I think breastfeeding is awesome, and I have been breastfeeding my kids for five years straight – but having a baby doesn’t hinge on it. I was asked about breastfeeding when I was pregnant, as if not being able to breastfeed should make me reconsider my pregnancy. The question itself put an immense amount of pressure on me. It turned out that I am able to make a small amount of milk despite having had chest surgery, and I deeply value my breastfeeding relationship with my child. However, lots of people, transgender or not, choose not to breastfeed, and that is their choice.
For friends and health care providers alike, a more open-ended question would be better, such as “how do you plan to feed your baby?” If you are lactating and interested in helping, you could ask if your transgender friend might wish to accept donated milk.
6. Do you know the baby’s gender?
During my pregnancies, people asked me this obsessively. I always thought to myself, do you know who you’re asking? Identifying a baby as male or female based on its genitalia has to do with its sex, not its gender. Furthermore, I never cared during my pregnancies about what my babies’ genitals might look like. I wondered if they would be healthy, happy, sleepy, curious, affectionate, serious, light-hearted, optimistic or any number of other characteristics before I thought about whether they had a penis or vulva. A better question to ask would be whether your friend has felt their baby move yet or heard the heartbeat – both are indescribably beautiful and intimate ways to connect with the being growing inside the belly.
Finally, I want to mention that a few friends have come out to me as transgender or genderqueer during or after their pregnancies. Friends, family, and health care providers interacting with a pregnant person might be unaware of that person’s gender identity.
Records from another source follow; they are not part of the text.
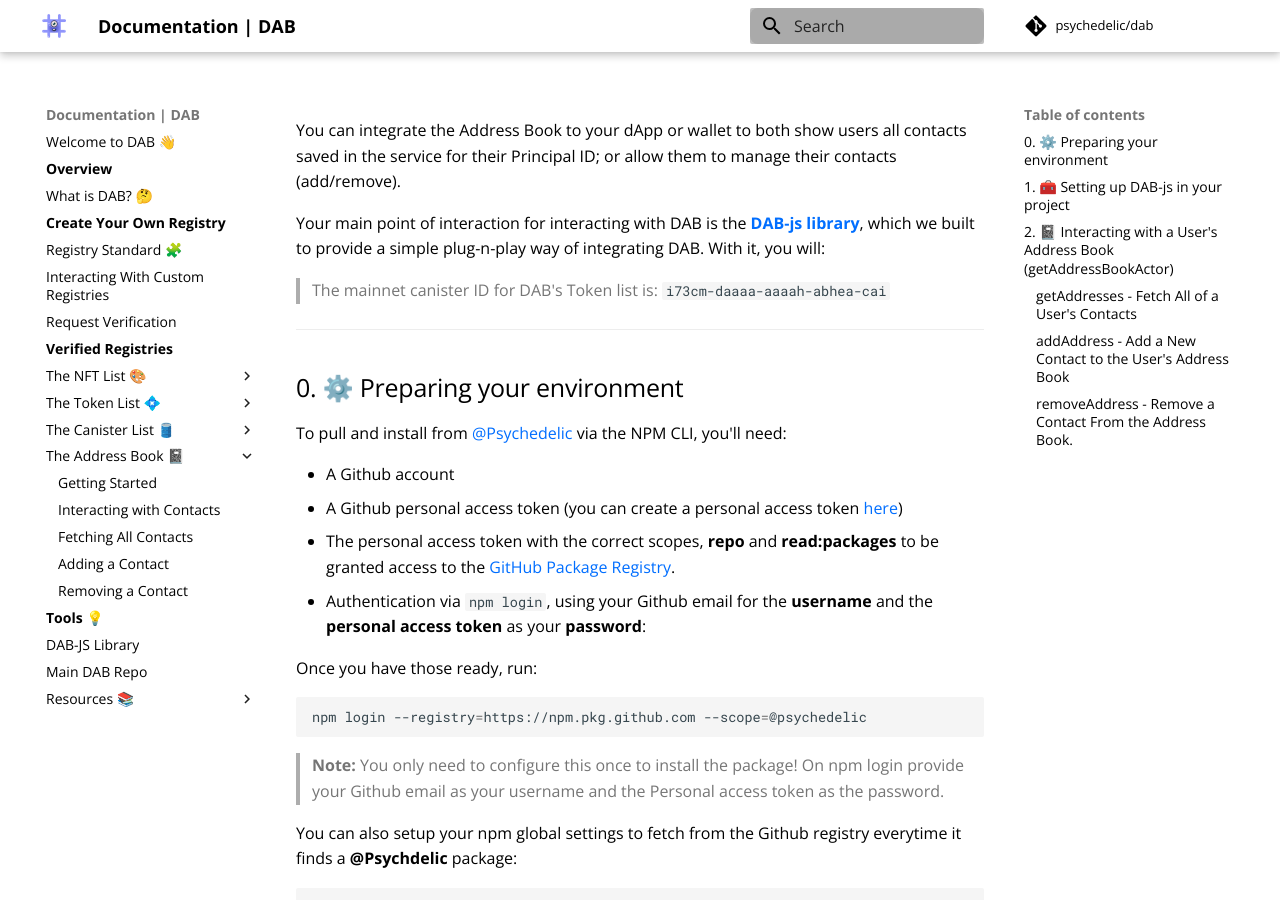
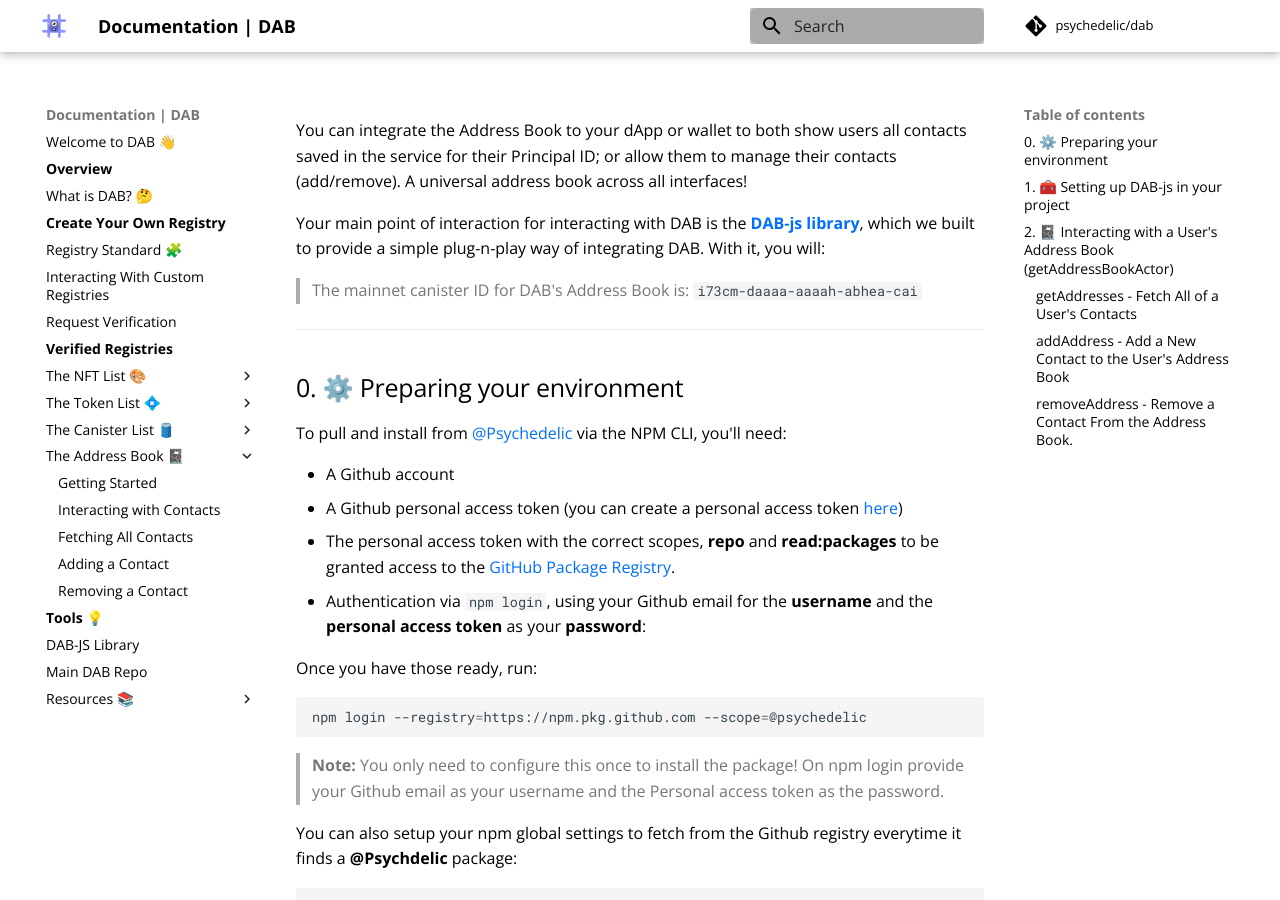
Before and after one commit to Psychedelic/dab-docs, an MkDocs documentation site: the page built from docs/address-book/getting-started.md, in a window 1280 px wide and 900 px high. Built offline with MkDocs 1.6.1 and Material for MkDocs 9.7.7, drawn with Linux system fonts in a browser that asks for light colours; comment, search, counter and statistics services are not loaded.

Commit message:
Update getting-started.md

```diff
--- a/docs/address-book/getting-started.md
+++ b/docs/address-book/getting-started.md
@@ -4,11 +4,11 @@ date: "1"
 
 #  📓 Getting Started - Integrate the Address Book
 
-You can integrate the Address Book to your dApp or wallet to both show users all contacts saved in the service for their Principal ID; or allow them to manage their contacts (add/remove).
+You can integrate the Address Book to your dApp or wallet to both show users all contacts saved in the service for their Principal ID; or allow them to manage their contacts (add/remove). A universal address book across all interfaces!
 
 Your main point of interaction for interacting with DAB is the **[DAB-js library](https://github.com/Psychedelic/DAB-js/)**, which we built to provide a simple plug-n-play way of integrating DAB. With it, you will:
 
-> The mainnet canister ID for DAB's Token list is: `i73cm-daaaa-aaaah-abhea-cai`
+> The mainnet canister ID for DAB's Address Book is: `i73cm-daaaa-aaaah-abhea-cai`
 
 ---
 ## 0. ⚙️ Preparing your environment
```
Be careful about the assumptions contained in your questions no matter who you’re talking to.